Version difference data
---+---
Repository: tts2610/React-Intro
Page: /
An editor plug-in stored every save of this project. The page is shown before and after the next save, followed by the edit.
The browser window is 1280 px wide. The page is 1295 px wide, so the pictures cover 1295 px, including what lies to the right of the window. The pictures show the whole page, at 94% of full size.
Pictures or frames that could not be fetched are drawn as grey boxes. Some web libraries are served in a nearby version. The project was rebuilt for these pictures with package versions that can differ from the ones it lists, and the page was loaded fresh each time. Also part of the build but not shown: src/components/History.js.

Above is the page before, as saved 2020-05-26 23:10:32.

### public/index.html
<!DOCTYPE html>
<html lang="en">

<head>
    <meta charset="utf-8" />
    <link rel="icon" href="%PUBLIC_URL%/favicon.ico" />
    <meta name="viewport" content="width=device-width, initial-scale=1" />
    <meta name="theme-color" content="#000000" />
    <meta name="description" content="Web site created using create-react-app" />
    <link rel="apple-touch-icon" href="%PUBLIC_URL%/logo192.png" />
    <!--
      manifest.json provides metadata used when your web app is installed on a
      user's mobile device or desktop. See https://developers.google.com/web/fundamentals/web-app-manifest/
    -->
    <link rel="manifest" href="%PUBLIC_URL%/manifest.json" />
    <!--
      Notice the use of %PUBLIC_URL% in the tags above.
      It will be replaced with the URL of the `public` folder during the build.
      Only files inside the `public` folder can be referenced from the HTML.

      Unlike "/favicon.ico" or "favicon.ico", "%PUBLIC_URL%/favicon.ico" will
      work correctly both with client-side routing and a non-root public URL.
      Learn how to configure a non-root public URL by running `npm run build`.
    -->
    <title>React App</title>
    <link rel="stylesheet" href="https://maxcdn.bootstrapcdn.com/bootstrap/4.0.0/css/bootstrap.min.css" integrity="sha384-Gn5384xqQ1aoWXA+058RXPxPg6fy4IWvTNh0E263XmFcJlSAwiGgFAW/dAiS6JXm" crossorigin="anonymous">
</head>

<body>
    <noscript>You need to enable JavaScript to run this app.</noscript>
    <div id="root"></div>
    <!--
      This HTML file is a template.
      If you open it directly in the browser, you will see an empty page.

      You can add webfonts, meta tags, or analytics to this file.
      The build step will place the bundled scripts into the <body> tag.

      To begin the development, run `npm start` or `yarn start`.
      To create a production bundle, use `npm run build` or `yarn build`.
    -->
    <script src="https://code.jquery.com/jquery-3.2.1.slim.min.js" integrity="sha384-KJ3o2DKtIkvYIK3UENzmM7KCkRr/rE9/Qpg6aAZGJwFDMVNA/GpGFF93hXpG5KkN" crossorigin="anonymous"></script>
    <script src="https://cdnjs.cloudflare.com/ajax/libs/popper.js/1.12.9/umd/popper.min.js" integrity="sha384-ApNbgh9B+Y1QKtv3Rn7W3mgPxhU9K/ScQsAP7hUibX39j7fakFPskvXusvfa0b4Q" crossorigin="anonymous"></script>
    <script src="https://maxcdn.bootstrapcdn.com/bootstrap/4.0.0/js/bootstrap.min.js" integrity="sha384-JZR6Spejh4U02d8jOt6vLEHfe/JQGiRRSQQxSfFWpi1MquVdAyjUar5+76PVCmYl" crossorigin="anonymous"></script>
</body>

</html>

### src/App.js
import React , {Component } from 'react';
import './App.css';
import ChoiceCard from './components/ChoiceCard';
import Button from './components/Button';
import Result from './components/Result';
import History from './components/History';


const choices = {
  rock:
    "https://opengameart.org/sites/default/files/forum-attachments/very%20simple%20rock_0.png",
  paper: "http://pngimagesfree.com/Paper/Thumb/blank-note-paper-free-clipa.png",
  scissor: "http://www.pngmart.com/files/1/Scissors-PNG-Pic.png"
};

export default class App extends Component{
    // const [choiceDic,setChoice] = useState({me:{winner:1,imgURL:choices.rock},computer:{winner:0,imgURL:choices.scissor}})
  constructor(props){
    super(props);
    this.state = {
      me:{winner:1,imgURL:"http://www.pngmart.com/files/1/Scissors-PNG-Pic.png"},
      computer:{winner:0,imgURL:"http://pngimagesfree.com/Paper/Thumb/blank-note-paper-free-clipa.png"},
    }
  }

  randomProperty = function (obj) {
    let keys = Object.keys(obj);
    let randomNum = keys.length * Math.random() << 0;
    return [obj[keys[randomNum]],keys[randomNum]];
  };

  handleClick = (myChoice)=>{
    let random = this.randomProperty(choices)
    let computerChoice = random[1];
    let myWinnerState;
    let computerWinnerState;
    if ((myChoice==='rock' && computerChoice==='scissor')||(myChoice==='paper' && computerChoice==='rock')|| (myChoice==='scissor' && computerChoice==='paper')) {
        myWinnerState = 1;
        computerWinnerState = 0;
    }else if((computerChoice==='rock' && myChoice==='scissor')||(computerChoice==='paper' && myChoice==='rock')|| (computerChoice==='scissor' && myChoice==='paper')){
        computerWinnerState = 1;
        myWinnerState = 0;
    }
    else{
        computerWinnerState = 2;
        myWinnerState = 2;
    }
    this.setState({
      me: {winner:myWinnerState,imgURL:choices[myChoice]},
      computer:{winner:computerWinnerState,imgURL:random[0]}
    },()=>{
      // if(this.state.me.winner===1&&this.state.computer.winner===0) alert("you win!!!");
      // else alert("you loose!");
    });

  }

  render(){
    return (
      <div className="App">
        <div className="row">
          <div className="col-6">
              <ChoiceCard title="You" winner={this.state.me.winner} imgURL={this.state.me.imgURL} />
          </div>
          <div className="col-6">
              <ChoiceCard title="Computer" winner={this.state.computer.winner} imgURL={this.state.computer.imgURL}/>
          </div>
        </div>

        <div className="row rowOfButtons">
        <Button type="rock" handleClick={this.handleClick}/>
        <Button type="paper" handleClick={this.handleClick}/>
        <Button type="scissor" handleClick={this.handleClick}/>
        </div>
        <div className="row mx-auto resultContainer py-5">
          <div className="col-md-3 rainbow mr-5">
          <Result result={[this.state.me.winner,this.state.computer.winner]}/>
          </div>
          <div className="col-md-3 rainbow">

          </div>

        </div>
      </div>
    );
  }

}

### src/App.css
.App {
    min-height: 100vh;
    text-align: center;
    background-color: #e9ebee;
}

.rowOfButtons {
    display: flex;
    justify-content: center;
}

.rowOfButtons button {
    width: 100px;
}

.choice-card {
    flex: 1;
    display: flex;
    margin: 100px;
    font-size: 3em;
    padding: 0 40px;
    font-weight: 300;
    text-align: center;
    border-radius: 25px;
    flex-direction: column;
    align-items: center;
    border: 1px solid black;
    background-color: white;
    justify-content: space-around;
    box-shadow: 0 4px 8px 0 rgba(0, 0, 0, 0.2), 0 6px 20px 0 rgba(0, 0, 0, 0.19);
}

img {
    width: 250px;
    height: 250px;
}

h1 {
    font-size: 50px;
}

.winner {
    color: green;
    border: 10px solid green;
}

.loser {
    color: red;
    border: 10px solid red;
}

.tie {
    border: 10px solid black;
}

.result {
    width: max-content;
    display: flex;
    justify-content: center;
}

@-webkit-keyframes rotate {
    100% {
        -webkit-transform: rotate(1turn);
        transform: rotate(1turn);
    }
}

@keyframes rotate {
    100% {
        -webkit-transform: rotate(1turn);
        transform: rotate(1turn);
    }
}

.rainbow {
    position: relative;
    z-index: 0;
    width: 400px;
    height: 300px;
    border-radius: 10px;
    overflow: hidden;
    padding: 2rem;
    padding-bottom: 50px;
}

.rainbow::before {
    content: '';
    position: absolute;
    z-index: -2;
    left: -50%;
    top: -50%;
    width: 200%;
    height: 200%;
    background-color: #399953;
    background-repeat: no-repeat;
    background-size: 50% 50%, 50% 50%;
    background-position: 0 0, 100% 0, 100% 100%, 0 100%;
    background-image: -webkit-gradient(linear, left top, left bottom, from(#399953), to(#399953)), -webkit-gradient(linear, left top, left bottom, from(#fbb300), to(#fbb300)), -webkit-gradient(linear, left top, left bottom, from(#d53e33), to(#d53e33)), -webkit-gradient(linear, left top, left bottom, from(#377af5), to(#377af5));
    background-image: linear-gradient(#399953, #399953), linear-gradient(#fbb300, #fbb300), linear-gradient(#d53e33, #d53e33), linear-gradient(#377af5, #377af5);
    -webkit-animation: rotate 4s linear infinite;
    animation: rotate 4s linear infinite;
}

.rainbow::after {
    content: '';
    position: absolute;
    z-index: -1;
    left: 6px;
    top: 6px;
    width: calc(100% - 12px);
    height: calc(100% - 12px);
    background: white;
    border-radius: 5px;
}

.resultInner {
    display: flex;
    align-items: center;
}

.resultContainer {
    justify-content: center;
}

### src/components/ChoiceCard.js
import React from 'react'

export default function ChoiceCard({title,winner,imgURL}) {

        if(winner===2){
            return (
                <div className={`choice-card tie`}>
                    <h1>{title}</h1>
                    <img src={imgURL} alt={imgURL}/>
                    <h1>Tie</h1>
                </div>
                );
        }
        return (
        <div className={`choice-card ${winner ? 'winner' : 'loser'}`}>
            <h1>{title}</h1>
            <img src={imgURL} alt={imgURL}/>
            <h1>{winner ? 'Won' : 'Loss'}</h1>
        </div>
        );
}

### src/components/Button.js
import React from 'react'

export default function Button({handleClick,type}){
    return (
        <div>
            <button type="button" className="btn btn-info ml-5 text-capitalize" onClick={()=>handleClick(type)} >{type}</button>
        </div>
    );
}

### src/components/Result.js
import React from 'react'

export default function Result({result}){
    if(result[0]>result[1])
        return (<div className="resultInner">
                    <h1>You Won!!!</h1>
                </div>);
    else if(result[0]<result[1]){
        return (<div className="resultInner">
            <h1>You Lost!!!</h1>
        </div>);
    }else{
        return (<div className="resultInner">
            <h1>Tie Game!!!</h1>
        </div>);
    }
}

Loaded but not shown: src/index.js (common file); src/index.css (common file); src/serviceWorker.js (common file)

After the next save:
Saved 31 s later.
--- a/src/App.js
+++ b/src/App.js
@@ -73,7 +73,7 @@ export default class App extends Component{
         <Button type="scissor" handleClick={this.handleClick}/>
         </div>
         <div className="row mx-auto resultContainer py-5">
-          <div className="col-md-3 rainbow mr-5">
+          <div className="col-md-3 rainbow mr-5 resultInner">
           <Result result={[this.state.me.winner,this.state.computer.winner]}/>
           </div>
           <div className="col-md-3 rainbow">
---+---
### [EXERCISE AIM]
Tell me how many lines in the records above include the word "else"; the number is all that is needed.

### [RESULT FOR THIS TASK]
5